Randomised controlled trials of psychological treatments are increasingly assessing clinician competency, using methods such as audio recordings, clinical notes, and random observations of delivered therapy. These are frequently done in the active intervention arm but rarely in the control condition. The implication of this is that such process evaluation in trials may be missing the problem of treatment contamination, where participants in the control group receive elements of the active intervention [6]. An evaluation of what treatment participants in the control group receive is important in trials and especially when the comparator is an attention control that can contain some active ingredients.

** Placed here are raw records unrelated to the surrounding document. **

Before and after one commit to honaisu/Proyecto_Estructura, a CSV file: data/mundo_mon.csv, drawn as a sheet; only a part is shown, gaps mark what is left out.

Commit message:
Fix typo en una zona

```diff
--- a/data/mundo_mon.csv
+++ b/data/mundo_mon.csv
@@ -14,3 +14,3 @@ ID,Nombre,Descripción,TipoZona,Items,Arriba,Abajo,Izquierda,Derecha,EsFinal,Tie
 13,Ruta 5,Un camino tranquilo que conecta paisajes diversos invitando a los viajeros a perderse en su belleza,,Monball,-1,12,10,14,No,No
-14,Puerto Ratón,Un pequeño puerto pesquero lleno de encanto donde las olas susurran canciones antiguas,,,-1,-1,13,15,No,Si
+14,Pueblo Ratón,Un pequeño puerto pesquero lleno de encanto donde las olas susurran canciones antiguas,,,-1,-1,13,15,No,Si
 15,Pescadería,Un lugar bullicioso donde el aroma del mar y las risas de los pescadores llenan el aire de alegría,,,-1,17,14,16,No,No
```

The context of the assessment of treatment fidelity described in this article is a trial of a psychological treatment for people who suffer from type 2 diabetes (T2D) with suboptimal glycaemic control [7]. Suboptimal control is common amongst people with T2D despite medical and educational interventions [810]. Reasons are multifactorial and include psychological barriers such as denial, depression, stigma, and fears around insulin [11, 12]. The need for psychological care to help motivate patients towards lifestyle adjustment has been emphasised in national guidelines [13], and psychological interventions have demonstrated promise in improving outcomes in T2D [14]. The rationale for the Diabetes 6 (D6) trial was based on the need to find cost-effective ways of competently delivering diabetes-informed psychological treatments. Emerging evidence suggests that allied healthcare professionals can be trained to provide basic psychological interventions and that this is associated with an improvement in glycaemic control in type 1 diabetes. For example, hospital diabetes nurses have been trained to deliver diabetes-specific psychological therapy competently and primary care nurses have successfully been trained to use motivational techniques to improve oral medication adherence in people with T2D [15, 16]. In addition, a study of nurse-delivered motivational interviewing (MI) in primary care showed that nurses had some basic competency but this did not develop over time [17].

The D6 study was a cluster RCT evaluating the effectiveness of an intervention combining motivational interviewing (MI) and cognitive behavioural therapy (CBT) skills compared to an attention control which did not include any psychological components. One reason for using cluster randomisation at the level of the primary care nurse was to avoid treatment contamination that was anticipated if a given nurse were asked to provide both control and active treatments. The psychological interventions were both evidence-based approaches aimed at producing behavioural change, with evidence suggesting that integrating MI and CBT may be beneficial [18]. The treatment in the control arm consisted of standard diabetes care, with primary care nurses scheduled to meet participants for the same number of times and same duration as those in the active intervention arm. Participants were offered six face-to-face sessions followed by six sessions in a format agreed with the nurse. The primary aim of the trial was to investigate the effect of psychological treatment offer on glycated haemoglobin. Recruitment criteria included evidence of suboptimal control prior to entry into the study and current receipt of standard care.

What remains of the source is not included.